City files motion to stay in alluvial lawsuit

City files motion to stay in alluvial lawsuit


Enquirer~Democrat managing editor

Earlier this month, Judge April Troemper ruled against the city of Carlinville in a lawsuit filed related to the creation of the Illinois Alluvial Regional Water Company.

Since that time, the city’s legal counsel has filed a motion to stay pending appeal.

This action took place July 16 and is awaiting a decision from Troemper.

The city, represented by John Gabala of Giffin, Winning, Cohen & Bodewes, P.C., along with attorney Dan O’Brien, filed a four-page request which lays out eight points.

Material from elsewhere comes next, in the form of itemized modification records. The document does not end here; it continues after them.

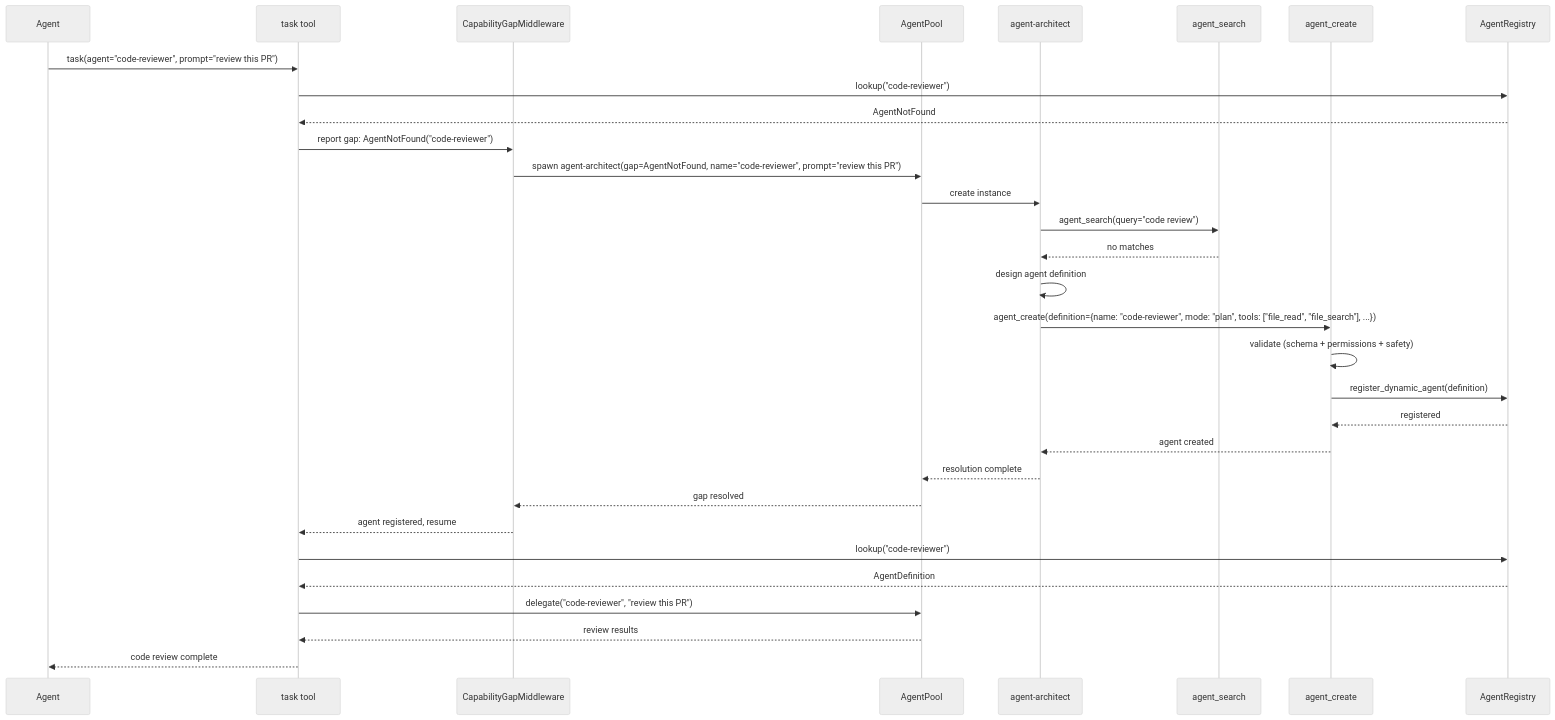
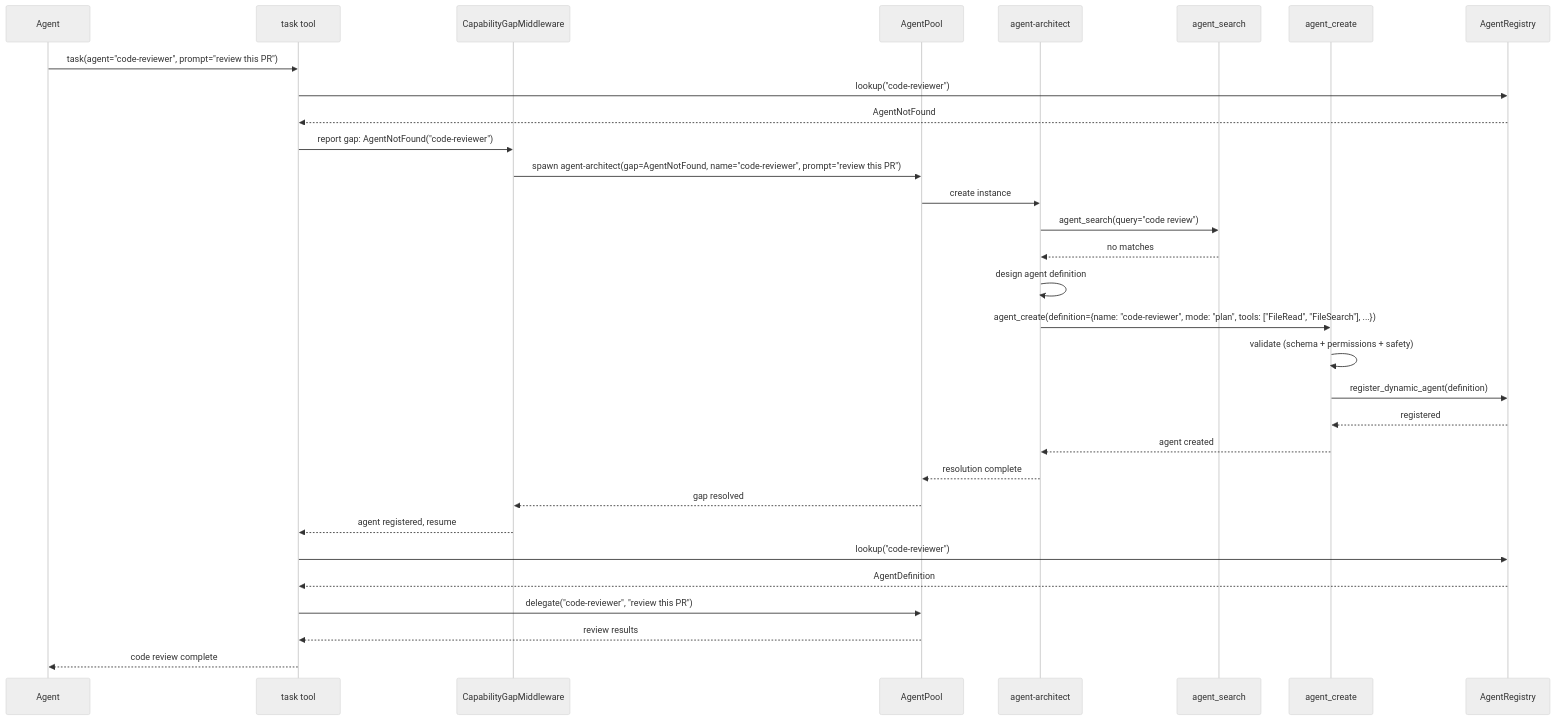
Before and after one commit to gorgiaxx/y-agent: the sixth of 7 diagrams in docs/design/agent-autonomy-design.md, drawn with Mermaid (neutral theme). The commit also changed other lines of this file and 41 other files, not shown here.

````diff
--- a/docs/design/agent-autonomy-design.md
+++ b/docs/design/agent-autonomy-design.md
@@ -513,37 +519,37 @@
 ```mermaid
 sequenceDiagram
     participant Agent
     participant Task as task tool
     participant GapMW as CapabilityGapMiddleware
     participant Pool as AgentPool
     participant Architect as agent-architect
     participant AS as agent_search
     participant AC as agent_create
     participant Registry as AgentRegistry
 
     Agent->>Task: task(agent="code-reviewer", prompt="review this PR")
     Task->>Registry: lookup("code-reviewer")
     Registry-->>Task: AgentNotFound
 
     Task->>GapMW: report gap: AgentNotFound("code-reviewer")
     GapMW->>Pool: spawn agent-architect(gap=AgentNotFound, name="code-reviewer", prompt="review this PR")
     Pool->>Architect: create instance
 
     Architect->>AS: agent_search(query="code review")
     AS-->>Architect: no matches
     Architect->>Architect: design agent definition
-    Architect->>AC: agent_create(definition={name: "code-reviewer", mode: "plan", tools: ["file_read", "file_search"], ...})
+    Architect->>AC: agent_create(definition={name: "code-reviewer", mode: "plan", tools: ["FileRead", "FileSearch"], ...})
     AC->>AC: validate (schema + permissions + safety)
     AC->>Registry: register_dynamic_agent(definition)
     Registry-->>AC: registered
     AC-->>Architect: agent created
     Architect-->>Pool: resolution complete
     Pool-->>GapMW: gap resolved
 
     GapMW-->>Task: agent registered, resume
     Task->>Registry: lookup("code-reviewer")
     Registry-->>Task: AgentDefinition
     Task->>Pool: delegate("code-reviewer", "review this PR")
     Pool-->>Task: review results
     Task-->>Agent: code review complete
 ```
````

The eighth point states “a stay is appropriate in this case because it will (a) reduce the uncertainty of (the) defendant’s ability to participate in alluvial, (b) allow alluvial to continue as a valid Illinois corporation, and (c) avoid and prevent unnecessary and unfortunate (i) disruption to the financial positive of (the) defendant, (ii) interference with defendant’s contractual obligations, (iii) risk to the safety of the public water supply and (iv) disruption to (the) defendant’s two-thousand, nine-hundreed and twenty-six customers while the appeal is pending.”

The plaintiff in the lawsuit, miscellaneous remedies filing no. 92 from 2019, is Camile Brotze and Wayne Brotze, with Jacob Smallhorn serving as the attorney.

In its official response to defendant’s motion for stay pending approval, filed July 20, Smallhorn presents 45 points over seven pages, which are organized into six arguments.

Smallhorn argues the defendant’s motion for stay “does not  have any exhibits attached to it, nor does the motion for stay provide any additional information to flesh out the reasons why a stay is necessary under the circumstances.”

In addition, the plaintiff’s attorney claims that “nowhere in its motion for stay has the defendant made any allegation that it has a likelihood of success on appeal.”

Later, Smallhorn argues that the stay “provides the court with absolutely no information helpful to the court in determining whether or not a hardship will result to third parties inf a stay is not granted.”

The point is made that alluvial’s continued operation is not a concern of the court and the “defendant provides no explanation regarding how the court’s order would affect alluvial’s ability to continue its operations.”

If a stay is granted, Smallhorn argued, “it would be a benefit to alluvial in its continued expenditure of money from defendant’s grants, and at the expense of the public who should not be subjected to the continued expense of taxpayer funds on a void corporation.”